Despite Gov. Andrew Cuomo and his administration’s insistence otherwise, there remains a great need for a fully independent review of how nursing homes handled the coronavirus at the height of the outbreak in New York state — and the impact of a New York state directive that homes not deny admission to recovering COVID-19 patients as long as they had the ability to properly care for them.
As we’ve said before, and as both Democratic and Republican state legislators have said in hearings, the state needs to be more forthcoming with data on nursing home deaths, especially nursing home residents who died in hospitals.
The goal for everyone should be a better understanding of exactly what happened at a time when knowledge of the virus and how badly it would burden the hospital system was limited. Now that we have the benefit of more understanding, it’s vital to assess how policies and practices worked. Surely mistakes were made, but if we don’t learn from them, a repeat of the problems could come back with any resurgence in the fall and early winter.
With all of that said, the news from the U.S. Justice Department that it was looking into nursing home deaths in four states, including New York, run by four Democratic governors must be treated with a huge degree of skepticism.
Attorney General William Barr and President Trump have demonstrated many times and in many ways that they will use their power as a political weapon. Egregious interference in criminal cases to protect criminal cronies, fishing expeditions to dig up dirt on political opponents and gross abuse of law enforcement muscle to threaten dissenters ... they all add up to a department that has lost its credibility.
Any findings Barr’s department makes regarding coronavirus response in Democratically controlled states simply cannot be trusted.
Instead, we urge the body that is supposed to be a check on executive power, Congress, to get involved. Put together a bipartisan, joint panel to dig into nursing home care in all states that have had large breakouts.
Do it with the goal of bringing government policies and practices in line with the best scientific guidance we now have.
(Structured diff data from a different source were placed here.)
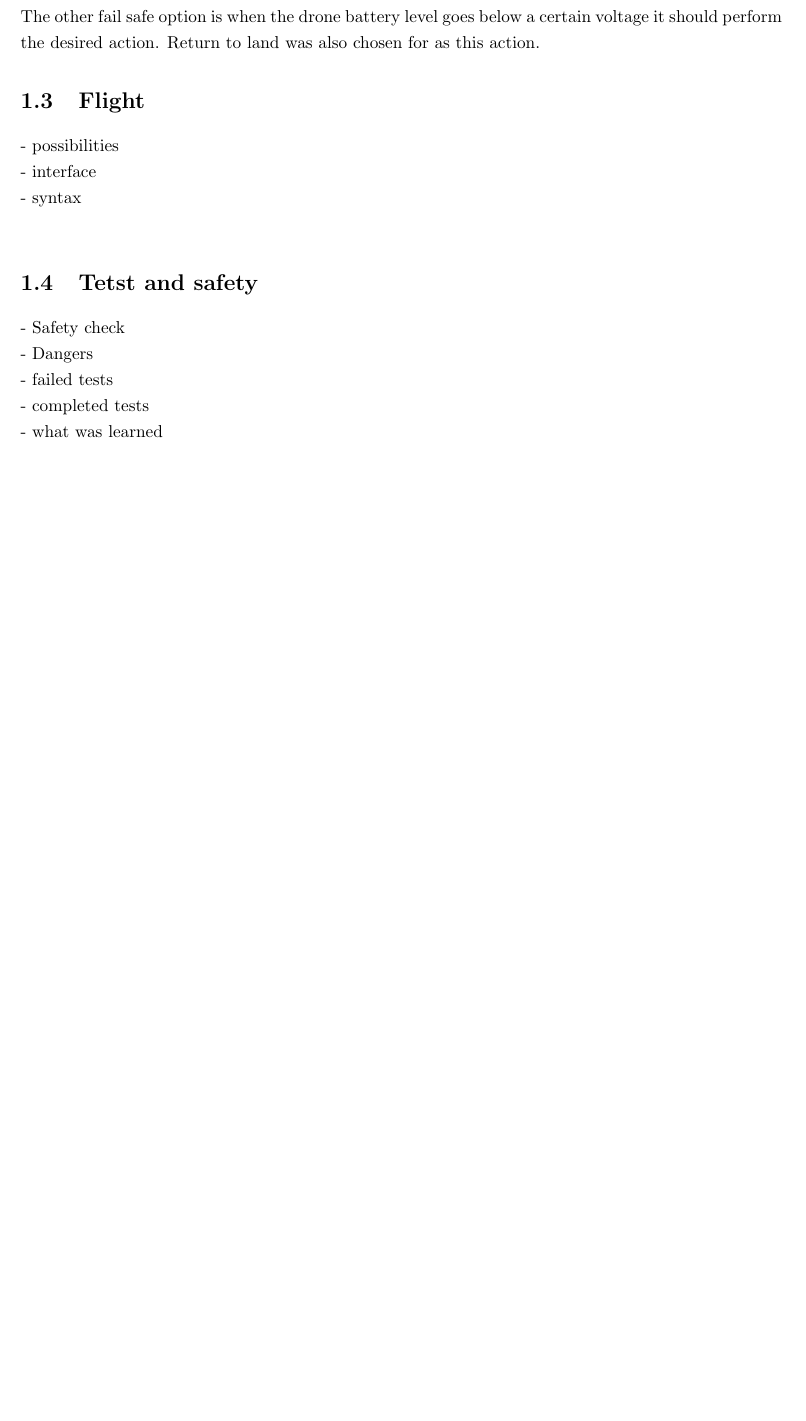
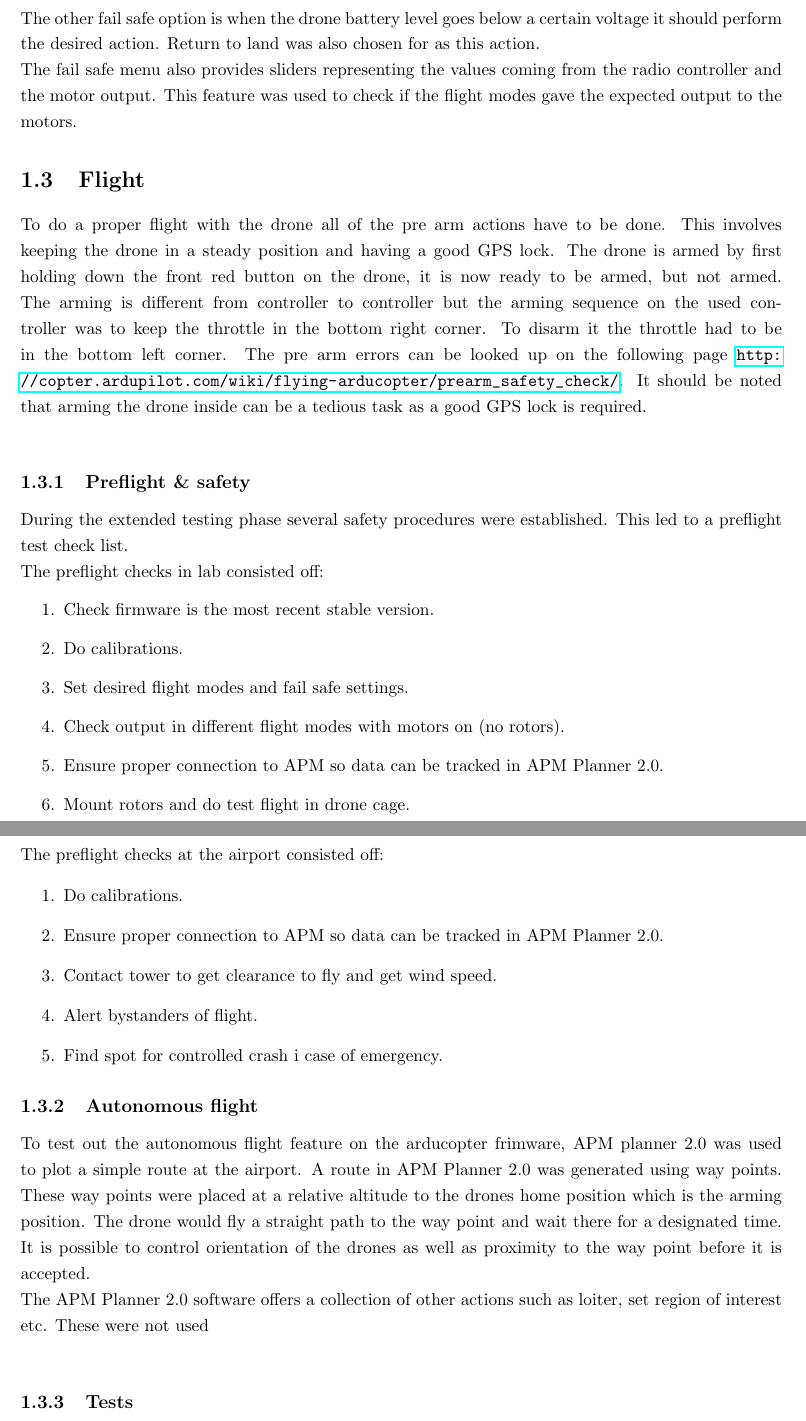
Before and after one commit to madsherlock/SDU-UAS-15-Group1-Report, a LaTeX thesis (Main.tex, which reads Drones.tex): part of page 9 of 14 before the commit and two parts of pages 9 and 10 of 16 after it, the two joined at a grey line, cut so that both start at the same text, the shorter picture padded with empty space. Compiled offline with pdfLaTeX.

Commit message:
Drones lol

```diff
--- a/Drones.tex
+++ b/Drones.tex
@@ -74,15 +74,36 @@ To additional fly modes were used to easily land the drone and to return the dro
 \subsection*{Fail safe}
 To control the behaviour in case of a malfunction on the radio controller side or the drone running low on battery, the fail safe options have to be set. The software will give a warning to dismount the rotors doing this setup. This is important as the motors are controllable in this mode.\\
 To do this the the throttle fail safe value is set approximately 30 below the lowest value of your throttle stick. This ensures that if radio connection is lost it will do the desired action. For our case we chose return to land.\\
-The other fail safe option is when the drone battery level goes below a certain voltage it should perform the desired action. Return to land was also chosen for as this action.
+The other fail safe option is when the drone battery level goes below a certain voltage it should perform the desired action. Return to land was also chosen for as this action.\\
+The fail safe menu also provides sliders representing the values coming from the radio controller and the motor output. This feature was used to check if the flight modes gave the expected output to the motors.
 
 \section{Flight}
-- possibilities\\
-- interface\\
-- syntax\\
-\section{Tetst and safety}
-- Safety check\\
-- Dangers\\
-- failed tests\\
-- completed tests\\
-- what was learned\\
+To do a proper flight with the drone all of the pre arm actions have to be done. This involves keeping the drone in a steady position and having a good GPS lock. The drone is armed by first holding down the front red button on the drone, it is now ready to be armed, but not armed. The arming is different from controller to controller but the arming sequence on the used controller was to keep the throttle in the bottom right corner. To disarm it the throttle had to be in the bottom left corner. The pre arm errors can be looked up on the following page \url{http://copter.ardupilot.com/wiki/flying-arducopter/prearm_safety_check/}. It should be noted that arming the drone inside can be a tedious task as a good GPS lock is required.\\
+
+\subsection{Preflight \& safety}
+During the extended testing phase several safety procedures were established. This led to a preflight test check list.\\
+The preflight checks in lab consisted off:
+\begin{itemize}
+\item[1.] Check firmware is the most recent stable version.
+\item[2.] Do calibrations.
+\item[3.] Set desired flight modes and fail safe settings.
+\item[4.] Check output in different flight modes with motors on (no rotors).
+\item[5.] Ensure proper connection to APM so data can be tracked in APM Planner 2.0.
+\item[6.] Mount rotors and do test flight in drone cage.
+\end{itemize}
+
+The preflight checks at the airport consisted off:
+\begin{itemize}
+\item[1.] Do calibrations.
+\item[2.] Ensure proper connection to APM so data can be tracked in APM Planner 2.0.
+\item[3.] Contact tower to get clearance to fly and get wind speed.
+\item[4.] Alert bystanders of flight.
+\item[5.] Find spot for controlled crash i case of emergency.
+\end{itemize}
+
+\subsection{Autonomous flight}
+To test out the autonomous flight feature on the arducopter frimware, APM planner 2.0 was used to plot a simple route at the airport. A route in APM Planner 2.0 was generated using way points. These way points were placed at a relative altitude to the drones home position which is the arming position. The drone would fly a straight path to the way point and wait there for a designated time. It is possible to control orientation of the drones as well as proximity to the way point before it is accepted.\\
+The APM Planner 2.0 software offers a collection of other actions such as loiter, set region of interest etc. These were not used\\
+
+
+\subsection{Tests}
```
Also changed, not shown: Images/HCAPath.png (added), Drones.tex (14 more changed lines).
Most importantly, do it to save lives, not score political points.
Time to show we care
Adirondack Daily Enterprise
There isn’t much local people can do to prevent things like the deadly COVID-19 outbreak at Essex Center in Elizabethtown, other than expressing horror — and maybe calling on state and federal leaders to do more to protect nursing homes. But there is something we all can do for the people who live and work in our elder homes.
We can show them we’re thinking of them. We can tell them we care about them. We can bring them good cheer.
The brave and wonderful front-line workers at these residences are surely nervous and scared. The residents must be anxious, too. They’re also lonely — even more so than before, because visitation was once again stopped this past week, in light of the Essex Center outbreak. That was the right call, just as it was in March when the pandemic began, but it’s hard on these residents. It’s also hard on their family members, who miss seeing them.
Some of these residents get to socialize with their in-house neighbors, but some aren’t well enough to get up and about. They can chat with staff, but staff are often incredibly busy. They can talk with family members and friends by phone or video call, but that isn’t the same as seeing them in person. Even the lucky ones who hear from loved ones every day are left with many long hours to while away.
It would lift their spirits a great deal to see a sign that people on the outside care about them.
So let’s do that.
We are calling on all of our readers to send some kind of supportive message to at least one local elder home. It could be a letter, an image or a video. It could be to residents, workers or both. It could be to a single person or to a bunch of people. It’s up to you.
It’s better to do this digitally, to avoid spreading germs on paper.